Dataset content Block Start

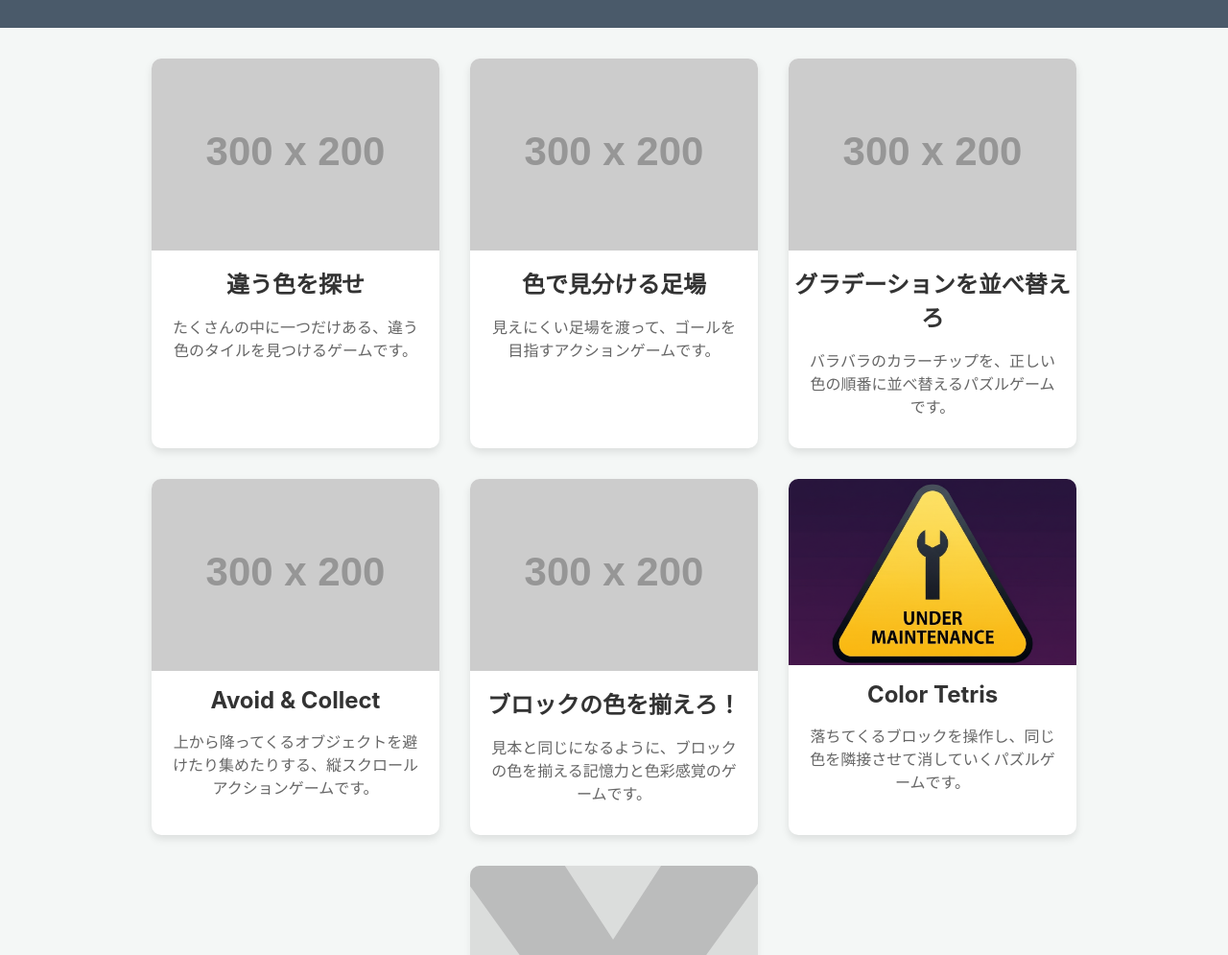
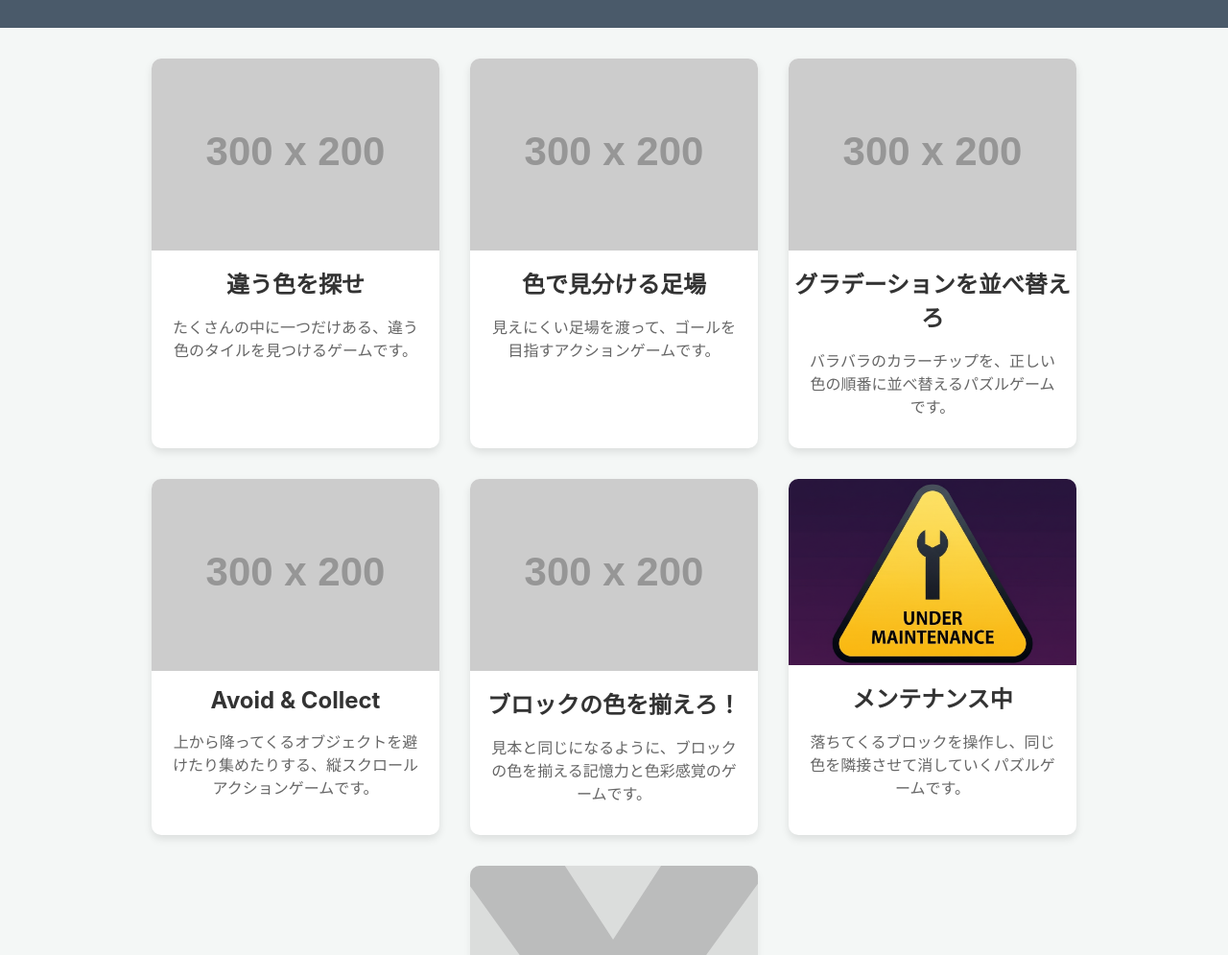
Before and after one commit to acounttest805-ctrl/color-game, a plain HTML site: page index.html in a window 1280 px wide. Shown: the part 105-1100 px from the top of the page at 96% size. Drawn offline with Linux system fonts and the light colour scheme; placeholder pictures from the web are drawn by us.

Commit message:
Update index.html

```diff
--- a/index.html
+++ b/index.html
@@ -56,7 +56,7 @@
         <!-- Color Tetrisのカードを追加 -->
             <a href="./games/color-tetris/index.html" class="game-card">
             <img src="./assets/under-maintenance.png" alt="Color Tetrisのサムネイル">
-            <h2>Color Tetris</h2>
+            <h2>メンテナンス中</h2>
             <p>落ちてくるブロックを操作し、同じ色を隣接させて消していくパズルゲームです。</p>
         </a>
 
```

Dataset content Block End
Dataset content Block Start

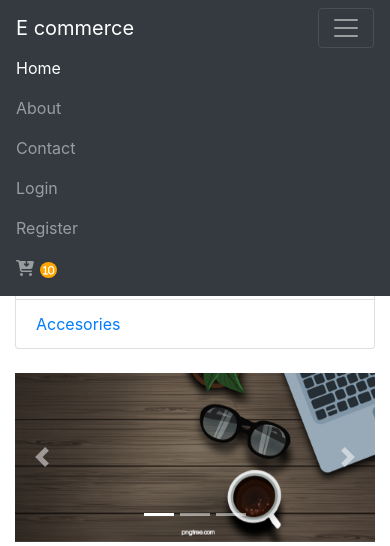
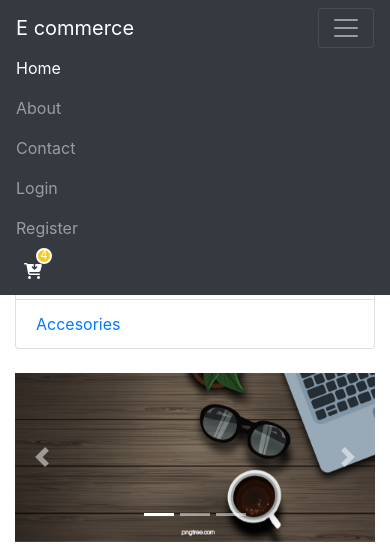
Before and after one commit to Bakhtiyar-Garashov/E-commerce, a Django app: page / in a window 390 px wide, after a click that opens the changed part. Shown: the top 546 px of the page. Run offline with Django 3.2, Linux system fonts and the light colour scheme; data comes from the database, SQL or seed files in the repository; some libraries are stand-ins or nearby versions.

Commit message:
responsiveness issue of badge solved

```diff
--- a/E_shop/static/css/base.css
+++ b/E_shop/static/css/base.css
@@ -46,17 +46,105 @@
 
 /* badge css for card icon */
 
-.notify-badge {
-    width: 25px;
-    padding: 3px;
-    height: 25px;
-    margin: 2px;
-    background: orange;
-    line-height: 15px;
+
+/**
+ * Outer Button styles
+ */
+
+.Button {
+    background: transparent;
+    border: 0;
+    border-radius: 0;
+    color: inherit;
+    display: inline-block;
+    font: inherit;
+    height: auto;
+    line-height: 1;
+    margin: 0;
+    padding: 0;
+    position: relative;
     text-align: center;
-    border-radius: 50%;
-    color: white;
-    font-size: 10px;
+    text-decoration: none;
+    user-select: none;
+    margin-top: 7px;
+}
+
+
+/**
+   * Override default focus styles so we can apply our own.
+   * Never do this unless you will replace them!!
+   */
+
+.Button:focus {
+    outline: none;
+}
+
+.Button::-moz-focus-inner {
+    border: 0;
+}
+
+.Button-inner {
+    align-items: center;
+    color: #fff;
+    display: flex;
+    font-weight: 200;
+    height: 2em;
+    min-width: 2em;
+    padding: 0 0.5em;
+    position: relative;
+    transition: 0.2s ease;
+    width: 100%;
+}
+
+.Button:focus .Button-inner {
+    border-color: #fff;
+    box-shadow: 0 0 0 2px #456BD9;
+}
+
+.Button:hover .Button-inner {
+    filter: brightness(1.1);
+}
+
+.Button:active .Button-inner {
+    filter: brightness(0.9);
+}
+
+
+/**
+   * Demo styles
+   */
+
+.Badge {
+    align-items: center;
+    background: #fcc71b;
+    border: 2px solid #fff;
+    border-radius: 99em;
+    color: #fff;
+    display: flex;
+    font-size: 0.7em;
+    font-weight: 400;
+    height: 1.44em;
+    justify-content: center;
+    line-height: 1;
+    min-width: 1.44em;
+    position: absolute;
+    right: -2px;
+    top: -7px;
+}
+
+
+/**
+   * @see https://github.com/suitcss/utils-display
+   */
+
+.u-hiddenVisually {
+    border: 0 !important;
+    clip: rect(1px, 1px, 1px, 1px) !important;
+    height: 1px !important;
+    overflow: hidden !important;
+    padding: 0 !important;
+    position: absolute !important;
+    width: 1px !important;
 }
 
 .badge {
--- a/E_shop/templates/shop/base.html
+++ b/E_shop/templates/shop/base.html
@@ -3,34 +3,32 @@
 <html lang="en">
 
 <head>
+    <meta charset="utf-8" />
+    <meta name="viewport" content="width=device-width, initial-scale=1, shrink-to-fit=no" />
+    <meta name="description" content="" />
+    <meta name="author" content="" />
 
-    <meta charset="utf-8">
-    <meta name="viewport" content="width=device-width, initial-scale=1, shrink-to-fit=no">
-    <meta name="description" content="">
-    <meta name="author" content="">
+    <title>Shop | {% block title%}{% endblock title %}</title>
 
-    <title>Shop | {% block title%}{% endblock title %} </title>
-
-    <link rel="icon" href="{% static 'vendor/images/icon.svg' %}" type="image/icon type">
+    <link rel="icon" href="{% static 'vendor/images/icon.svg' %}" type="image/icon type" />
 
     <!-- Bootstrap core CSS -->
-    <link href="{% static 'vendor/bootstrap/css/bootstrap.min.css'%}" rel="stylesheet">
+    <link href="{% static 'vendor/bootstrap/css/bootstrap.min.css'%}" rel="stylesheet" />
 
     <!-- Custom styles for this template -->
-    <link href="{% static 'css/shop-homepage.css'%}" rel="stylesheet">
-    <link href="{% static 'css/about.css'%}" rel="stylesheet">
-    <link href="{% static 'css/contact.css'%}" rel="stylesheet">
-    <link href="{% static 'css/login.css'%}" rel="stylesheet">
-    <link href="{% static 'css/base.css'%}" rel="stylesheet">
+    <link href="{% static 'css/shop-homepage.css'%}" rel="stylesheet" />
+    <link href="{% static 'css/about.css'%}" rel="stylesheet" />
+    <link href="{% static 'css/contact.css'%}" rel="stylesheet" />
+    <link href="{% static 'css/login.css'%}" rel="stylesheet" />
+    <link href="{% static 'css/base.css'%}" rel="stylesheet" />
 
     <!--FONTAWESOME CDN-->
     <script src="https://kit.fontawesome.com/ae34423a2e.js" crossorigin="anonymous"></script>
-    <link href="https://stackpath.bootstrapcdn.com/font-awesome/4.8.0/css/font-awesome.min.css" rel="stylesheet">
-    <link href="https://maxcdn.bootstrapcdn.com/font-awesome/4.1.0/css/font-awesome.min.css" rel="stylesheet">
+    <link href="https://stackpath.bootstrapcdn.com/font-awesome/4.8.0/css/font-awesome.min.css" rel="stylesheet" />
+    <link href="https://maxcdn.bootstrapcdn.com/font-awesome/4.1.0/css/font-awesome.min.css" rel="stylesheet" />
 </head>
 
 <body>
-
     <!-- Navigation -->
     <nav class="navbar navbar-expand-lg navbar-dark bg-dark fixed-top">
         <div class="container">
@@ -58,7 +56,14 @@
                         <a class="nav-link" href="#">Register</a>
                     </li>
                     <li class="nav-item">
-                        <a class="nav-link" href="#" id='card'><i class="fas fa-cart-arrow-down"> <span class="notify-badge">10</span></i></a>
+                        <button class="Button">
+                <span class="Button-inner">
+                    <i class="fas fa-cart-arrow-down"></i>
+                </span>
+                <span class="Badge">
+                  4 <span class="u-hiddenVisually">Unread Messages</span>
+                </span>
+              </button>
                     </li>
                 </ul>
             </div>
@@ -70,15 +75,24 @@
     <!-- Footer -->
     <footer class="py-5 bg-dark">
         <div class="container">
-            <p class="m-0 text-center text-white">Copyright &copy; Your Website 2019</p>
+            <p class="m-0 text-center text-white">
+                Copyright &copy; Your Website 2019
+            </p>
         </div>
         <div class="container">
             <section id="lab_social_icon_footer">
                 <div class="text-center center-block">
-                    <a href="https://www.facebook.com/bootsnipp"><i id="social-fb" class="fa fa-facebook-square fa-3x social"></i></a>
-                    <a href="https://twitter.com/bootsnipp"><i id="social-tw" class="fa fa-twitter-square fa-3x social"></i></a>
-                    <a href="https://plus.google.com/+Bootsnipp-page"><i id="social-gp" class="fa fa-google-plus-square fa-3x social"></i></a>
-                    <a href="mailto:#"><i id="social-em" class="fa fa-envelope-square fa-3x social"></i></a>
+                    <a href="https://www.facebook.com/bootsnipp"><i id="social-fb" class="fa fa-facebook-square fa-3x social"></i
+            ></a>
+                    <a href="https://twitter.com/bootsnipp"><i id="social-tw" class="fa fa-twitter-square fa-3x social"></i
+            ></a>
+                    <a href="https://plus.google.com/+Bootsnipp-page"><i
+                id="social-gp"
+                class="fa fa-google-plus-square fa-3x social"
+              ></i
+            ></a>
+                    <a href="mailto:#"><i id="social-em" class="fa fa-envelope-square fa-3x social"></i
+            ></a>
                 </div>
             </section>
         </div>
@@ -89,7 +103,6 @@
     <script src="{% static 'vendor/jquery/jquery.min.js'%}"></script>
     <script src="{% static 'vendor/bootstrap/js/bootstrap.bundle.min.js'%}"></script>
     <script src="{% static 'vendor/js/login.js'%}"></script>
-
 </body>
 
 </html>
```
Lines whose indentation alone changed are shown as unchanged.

Dataset content Block End

■ **What the task requires**
Lines from the records above that hold "stackpath" are the ones to list.

■ **The completed task**
-    <link href="https://stackpath.bootstrapcdn.com/font-awesome/4.8.0/css/font-awesome.min.css" rel="stylesheet">
+    <link href="https://stackpath.bootstrapcdn.com/font-awesome/4.8.0/css/font-awesome.min.css" rel="stylesheet" />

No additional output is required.